### Exercise instructions
Below are some entries; state how many of their lines contain the word "font", with nothing else in the reply.

### Data supplied
--------------------
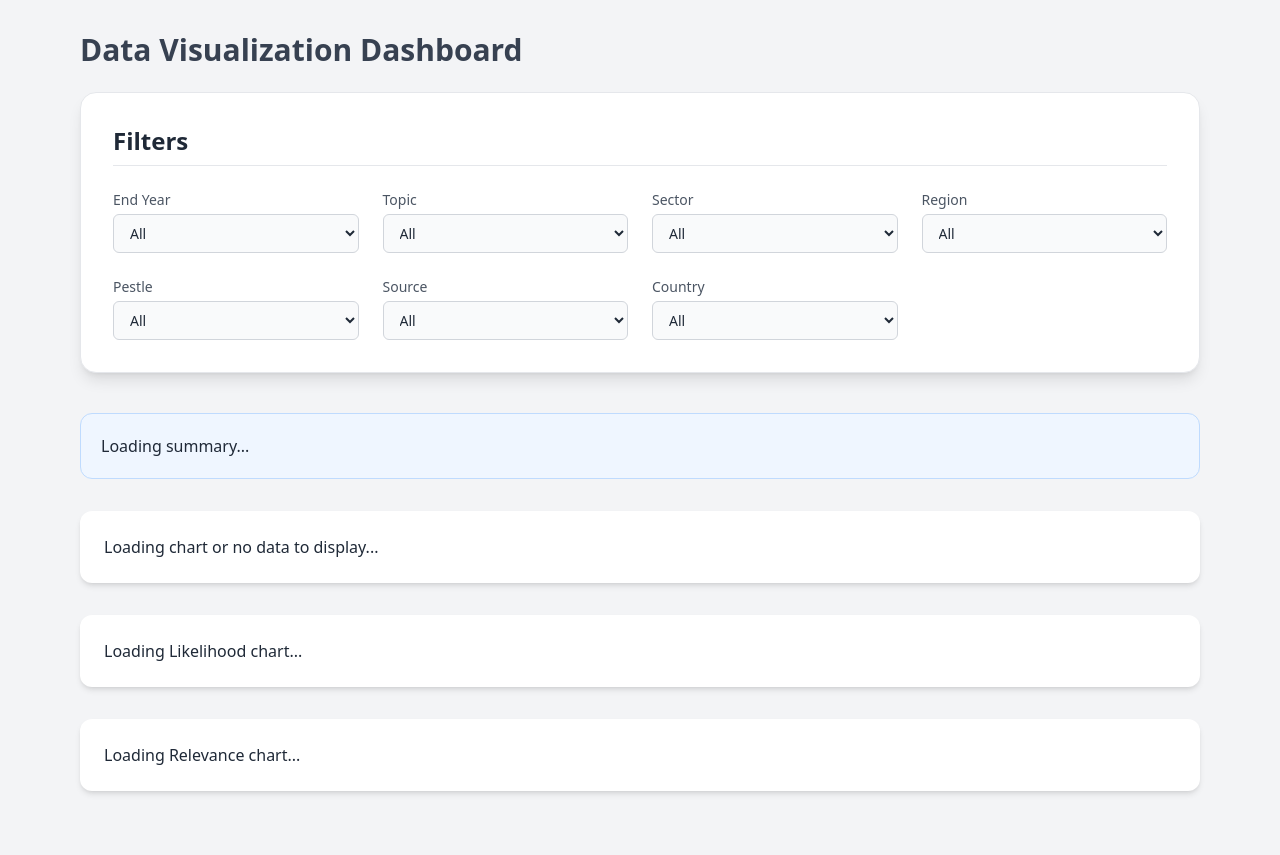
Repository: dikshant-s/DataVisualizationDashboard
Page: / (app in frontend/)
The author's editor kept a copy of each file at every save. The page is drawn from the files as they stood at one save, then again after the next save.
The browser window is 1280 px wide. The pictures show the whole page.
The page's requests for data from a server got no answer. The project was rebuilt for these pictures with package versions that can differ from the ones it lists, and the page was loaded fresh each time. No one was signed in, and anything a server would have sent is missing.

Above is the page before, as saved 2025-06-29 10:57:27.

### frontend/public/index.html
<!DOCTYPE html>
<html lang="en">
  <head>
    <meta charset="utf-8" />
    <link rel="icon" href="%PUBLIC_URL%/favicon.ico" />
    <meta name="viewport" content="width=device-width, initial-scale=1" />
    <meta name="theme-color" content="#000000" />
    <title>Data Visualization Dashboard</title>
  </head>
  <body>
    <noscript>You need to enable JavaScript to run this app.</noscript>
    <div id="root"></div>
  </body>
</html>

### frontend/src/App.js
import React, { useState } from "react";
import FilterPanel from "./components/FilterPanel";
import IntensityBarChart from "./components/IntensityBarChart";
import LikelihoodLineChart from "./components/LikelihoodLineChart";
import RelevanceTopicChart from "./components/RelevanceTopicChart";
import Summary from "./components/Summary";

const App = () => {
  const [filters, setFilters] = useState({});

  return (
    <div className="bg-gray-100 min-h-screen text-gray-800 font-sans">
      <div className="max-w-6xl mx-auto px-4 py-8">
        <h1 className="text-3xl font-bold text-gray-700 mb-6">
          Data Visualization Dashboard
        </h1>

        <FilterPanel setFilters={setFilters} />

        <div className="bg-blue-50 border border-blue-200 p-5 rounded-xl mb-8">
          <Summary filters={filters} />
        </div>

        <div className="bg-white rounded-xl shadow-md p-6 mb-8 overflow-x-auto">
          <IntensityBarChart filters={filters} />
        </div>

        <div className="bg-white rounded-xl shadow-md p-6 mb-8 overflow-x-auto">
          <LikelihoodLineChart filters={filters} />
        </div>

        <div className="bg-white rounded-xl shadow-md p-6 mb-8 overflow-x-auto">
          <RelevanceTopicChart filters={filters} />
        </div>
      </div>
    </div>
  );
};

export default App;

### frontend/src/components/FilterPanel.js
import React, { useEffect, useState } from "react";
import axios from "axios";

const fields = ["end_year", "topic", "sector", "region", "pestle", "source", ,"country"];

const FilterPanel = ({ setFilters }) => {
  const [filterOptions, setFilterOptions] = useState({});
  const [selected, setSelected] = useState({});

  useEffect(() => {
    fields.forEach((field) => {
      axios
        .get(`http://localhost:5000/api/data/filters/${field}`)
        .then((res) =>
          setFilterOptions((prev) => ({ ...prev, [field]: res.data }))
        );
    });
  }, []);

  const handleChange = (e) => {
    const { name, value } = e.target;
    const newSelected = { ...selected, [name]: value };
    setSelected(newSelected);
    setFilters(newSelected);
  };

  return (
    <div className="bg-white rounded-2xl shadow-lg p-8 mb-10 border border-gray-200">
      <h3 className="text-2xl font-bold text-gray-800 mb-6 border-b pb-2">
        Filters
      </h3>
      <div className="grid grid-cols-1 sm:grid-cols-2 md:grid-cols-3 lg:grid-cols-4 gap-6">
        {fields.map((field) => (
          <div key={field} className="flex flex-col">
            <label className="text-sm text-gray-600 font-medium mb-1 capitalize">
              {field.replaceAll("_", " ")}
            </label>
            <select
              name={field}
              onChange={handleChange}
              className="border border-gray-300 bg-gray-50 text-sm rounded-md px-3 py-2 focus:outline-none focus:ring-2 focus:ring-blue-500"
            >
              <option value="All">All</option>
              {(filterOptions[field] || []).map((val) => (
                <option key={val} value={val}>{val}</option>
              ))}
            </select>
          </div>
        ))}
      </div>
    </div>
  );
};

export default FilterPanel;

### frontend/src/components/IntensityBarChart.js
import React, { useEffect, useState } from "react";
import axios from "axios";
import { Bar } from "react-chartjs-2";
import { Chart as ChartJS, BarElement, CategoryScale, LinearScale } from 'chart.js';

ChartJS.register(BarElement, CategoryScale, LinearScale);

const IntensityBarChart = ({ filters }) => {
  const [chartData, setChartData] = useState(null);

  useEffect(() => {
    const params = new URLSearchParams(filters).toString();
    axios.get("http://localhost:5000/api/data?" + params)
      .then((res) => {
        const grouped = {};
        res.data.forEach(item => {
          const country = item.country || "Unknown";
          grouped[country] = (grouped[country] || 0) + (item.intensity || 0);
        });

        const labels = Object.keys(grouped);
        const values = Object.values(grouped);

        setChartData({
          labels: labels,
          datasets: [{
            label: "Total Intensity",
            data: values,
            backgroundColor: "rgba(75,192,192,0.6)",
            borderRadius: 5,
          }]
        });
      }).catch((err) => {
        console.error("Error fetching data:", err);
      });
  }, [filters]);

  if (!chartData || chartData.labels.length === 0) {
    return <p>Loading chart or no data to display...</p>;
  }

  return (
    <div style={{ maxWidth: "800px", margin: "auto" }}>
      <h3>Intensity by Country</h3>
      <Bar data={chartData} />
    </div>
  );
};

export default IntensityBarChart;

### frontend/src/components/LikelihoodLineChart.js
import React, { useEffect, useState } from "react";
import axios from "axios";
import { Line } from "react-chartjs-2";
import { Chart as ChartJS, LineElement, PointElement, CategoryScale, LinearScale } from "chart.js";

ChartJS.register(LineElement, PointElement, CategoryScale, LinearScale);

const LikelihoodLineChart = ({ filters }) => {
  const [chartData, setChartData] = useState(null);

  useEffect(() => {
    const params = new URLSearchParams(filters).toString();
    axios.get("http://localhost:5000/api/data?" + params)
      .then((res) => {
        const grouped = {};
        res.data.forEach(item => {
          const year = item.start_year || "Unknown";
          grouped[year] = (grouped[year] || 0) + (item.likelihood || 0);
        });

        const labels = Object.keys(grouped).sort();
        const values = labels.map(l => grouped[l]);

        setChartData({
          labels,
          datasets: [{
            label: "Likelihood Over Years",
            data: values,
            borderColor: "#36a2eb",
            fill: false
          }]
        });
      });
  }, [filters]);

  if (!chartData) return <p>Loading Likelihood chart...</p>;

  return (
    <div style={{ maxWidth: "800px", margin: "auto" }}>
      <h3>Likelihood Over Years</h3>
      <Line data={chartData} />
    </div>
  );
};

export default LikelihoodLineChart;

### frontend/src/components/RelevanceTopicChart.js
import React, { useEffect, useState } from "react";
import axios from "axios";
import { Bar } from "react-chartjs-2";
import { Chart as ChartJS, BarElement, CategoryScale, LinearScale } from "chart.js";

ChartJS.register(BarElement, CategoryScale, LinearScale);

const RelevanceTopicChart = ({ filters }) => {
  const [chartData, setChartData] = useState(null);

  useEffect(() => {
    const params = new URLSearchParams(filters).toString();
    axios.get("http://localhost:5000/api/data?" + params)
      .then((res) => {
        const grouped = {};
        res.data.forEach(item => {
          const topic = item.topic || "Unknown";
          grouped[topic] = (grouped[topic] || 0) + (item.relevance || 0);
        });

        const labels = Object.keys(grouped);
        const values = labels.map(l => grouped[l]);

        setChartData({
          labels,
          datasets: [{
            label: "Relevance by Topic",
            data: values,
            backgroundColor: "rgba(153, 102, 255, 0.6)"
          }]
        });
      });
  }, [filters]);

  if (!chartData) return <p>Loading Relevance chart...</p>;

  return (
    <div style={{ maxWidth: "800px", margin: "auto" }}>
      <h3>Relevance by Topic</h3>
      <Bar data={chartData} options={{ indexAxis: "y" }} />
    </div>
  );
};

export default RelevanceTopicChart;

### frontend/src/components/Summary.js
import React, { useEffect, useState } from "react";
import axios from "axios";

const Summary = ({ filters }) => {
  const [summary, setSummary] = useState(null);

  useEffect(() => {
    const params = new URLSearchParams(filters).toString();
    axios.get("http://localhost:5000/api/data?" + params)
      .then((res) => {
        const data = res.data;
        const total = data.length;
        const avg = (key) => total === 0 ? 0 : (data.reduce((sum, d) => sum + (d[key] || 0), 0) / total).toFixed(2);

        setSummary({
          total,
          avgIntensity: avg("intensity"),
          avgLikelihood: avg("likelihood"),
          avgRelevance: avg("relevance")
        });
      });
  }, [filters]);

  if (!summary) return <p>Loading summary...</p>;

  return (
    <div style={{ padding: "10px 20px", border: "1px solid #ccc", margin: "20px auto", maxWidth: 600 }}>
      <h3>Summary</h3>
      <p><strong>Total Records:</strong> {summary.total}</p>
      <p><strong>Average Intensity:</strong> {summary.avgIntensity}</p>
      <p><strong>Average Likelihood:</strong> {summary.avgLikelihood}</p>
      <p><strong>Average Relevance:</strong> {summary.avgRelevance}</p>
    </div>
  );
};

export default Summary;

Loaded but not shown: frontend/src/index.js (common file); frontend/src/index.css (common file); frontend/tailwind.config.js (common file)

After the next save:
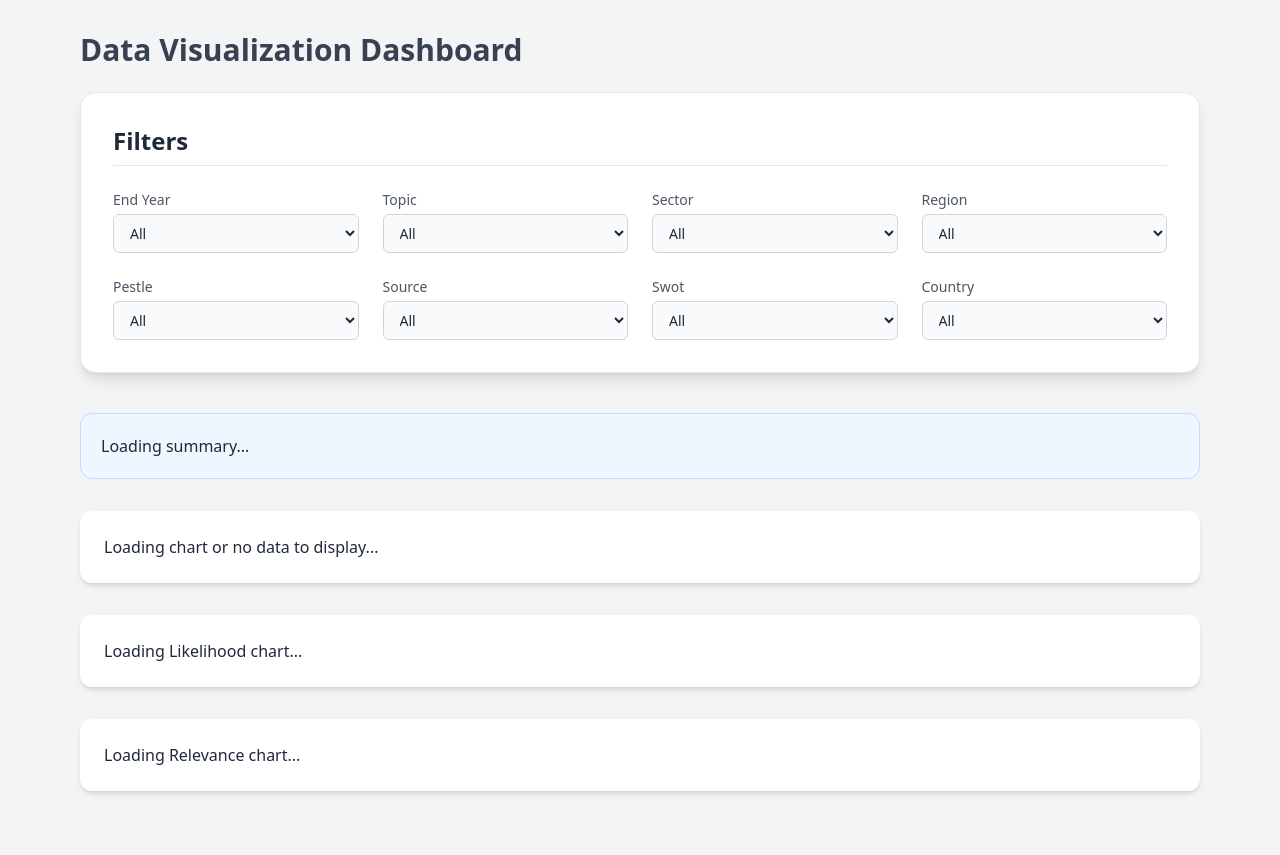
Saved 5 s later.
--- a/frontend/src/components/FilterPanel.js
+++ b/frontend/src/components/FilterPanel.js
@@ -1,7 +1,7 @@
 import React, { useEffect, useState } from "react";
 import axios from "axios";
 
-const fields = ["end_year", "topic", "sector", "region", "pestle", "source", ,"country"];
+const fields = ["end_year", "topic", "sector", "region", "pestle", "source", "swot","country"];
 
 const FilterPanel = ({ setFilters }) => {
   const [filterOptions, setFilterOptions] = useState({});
--------------------
### Answer to this problem
4